▸ EXTRACTED RECORDS
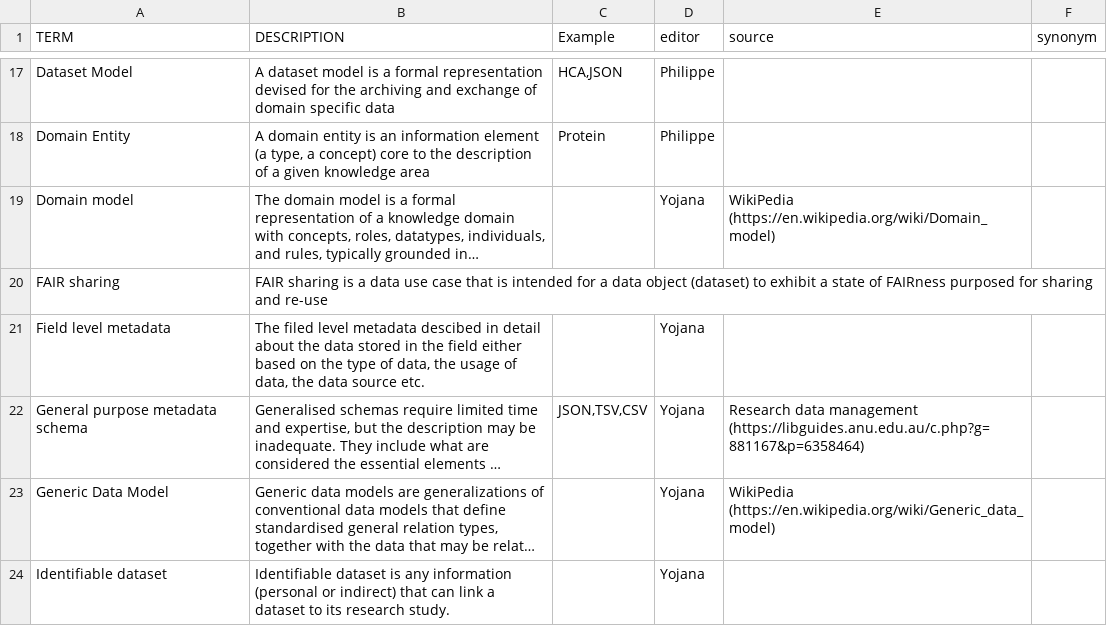
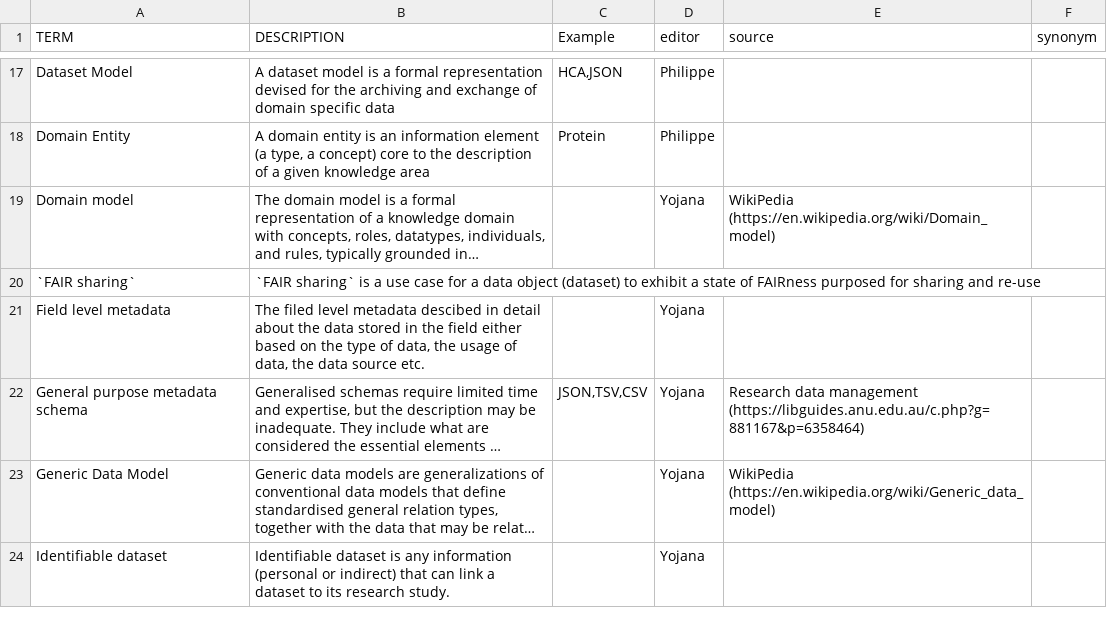
Before and after one commit to FAIRplus/Data-Maturity, a TSV file: docs/glossary.tsv, drawn as a sheet; only a part is shown, gaps mark what is left out; long unchanged cells end in …; the diff names each change by its address in the sheet, - before the commit and + after, or states it on an @@ line.

Commit message:
Update docs/glossary.tsv
Co-authored-by: Philippe Rocca-Serra <proccaserra@gmail.com>

```diff
--- a/docs/glossary.tsv
+++ b/docs/glossary.tsv
-A20 (TERM): FAIR sharing
+A20 (TERM): `FAIR sharing`
-B20 (DESCRIPTION): FAIR sharing is a data use case that is intended for a…
+B20 (DESCRIPTION): `FAIR sharing` is a use case for a…
```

▸ WORK ITEM
Output every entry exactly as given; pictures are not part of the copy.

▸ TASK OUTPUT
Before and after one commit to FAIRplus/Data-Maturity, a TSV file: docs/glossary.tsv, drawn as a sheet; only a part is shown, gaps mark what is left out; long unchanged cells end in …; the diff names each change by its address in the sheet, - before the commit and + after, or states it on an @@ line.

Commit message:
Update docs/glossary.tsv
Co-authored-by: Philippe Rocca-Serra <proccaserra@gmail.com>

```diff
--- a/docs/glossary.tsv
+++ b/docs/glossary.tsv
-A20 (TERM): FAIR sharing
+A20 (TERM): `FAIR sharing`
-B20 (DESCRIPTION): FAIR sharing is a data use case that is intended for a…
+B20 (DESCRIPTION): `FAIR sharing` is a use case for a…
```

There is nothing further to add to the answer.